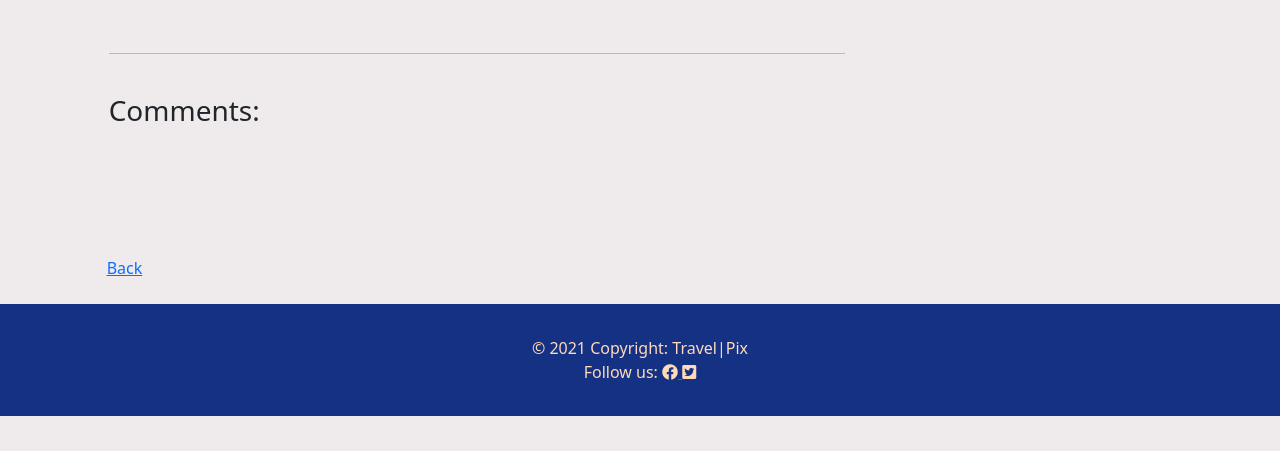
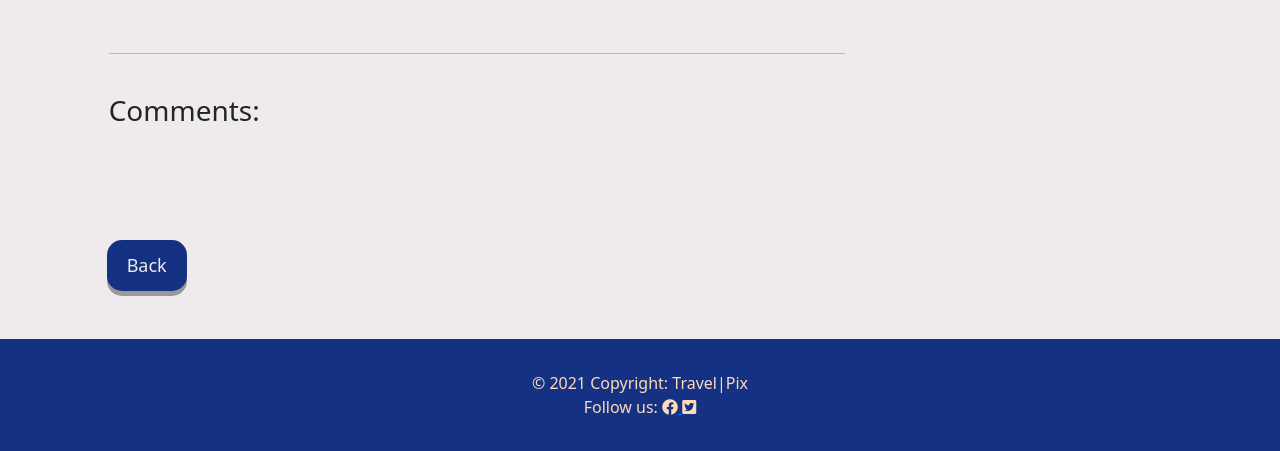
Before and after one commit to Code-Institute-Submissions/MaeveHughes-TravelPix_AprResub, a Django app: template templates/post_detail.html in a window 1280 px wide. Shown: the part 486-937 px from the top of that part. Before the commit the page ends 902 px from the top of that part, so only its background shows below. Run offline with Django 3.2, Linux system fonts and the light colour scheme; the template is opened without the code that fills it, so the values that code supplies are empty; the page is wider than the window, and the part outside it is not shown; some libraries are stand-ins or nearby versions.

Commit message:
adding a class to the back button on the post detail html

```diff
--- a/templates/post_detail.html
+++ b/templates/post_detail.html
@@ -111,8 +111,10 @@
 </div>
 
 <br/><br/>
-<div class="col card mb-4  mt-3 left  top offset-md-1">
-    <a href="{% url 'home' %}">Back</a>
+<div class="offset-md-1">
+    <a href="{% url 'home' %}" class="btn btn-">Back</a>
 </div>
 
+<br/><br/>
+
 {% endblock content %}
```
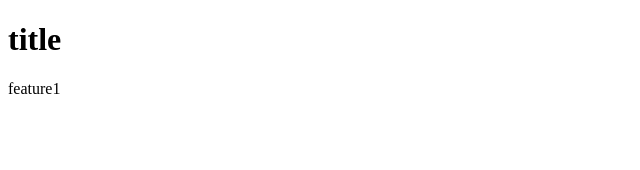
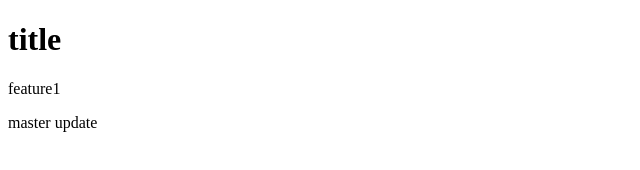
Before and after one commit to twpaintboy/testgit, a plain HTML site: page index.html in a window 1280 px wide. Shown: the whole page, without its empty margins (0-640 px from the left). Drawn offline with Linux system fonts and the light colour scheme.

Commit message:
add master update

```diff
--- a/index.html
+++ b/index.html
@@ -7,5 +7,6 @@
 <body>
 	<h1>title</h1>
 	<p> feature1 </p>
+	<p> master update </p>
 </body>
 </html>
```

-- Try it --
In the listing above, find each line with the word "class" and return it.

-- Task output --
adding a class to the back button on the post detail html
-<div class="col card mb-4  mt-3 left  top offset-md-1">
+<div class="offset-md-1">
+    <a href="{% url 'home' %}" class="btn btn-">Back</a>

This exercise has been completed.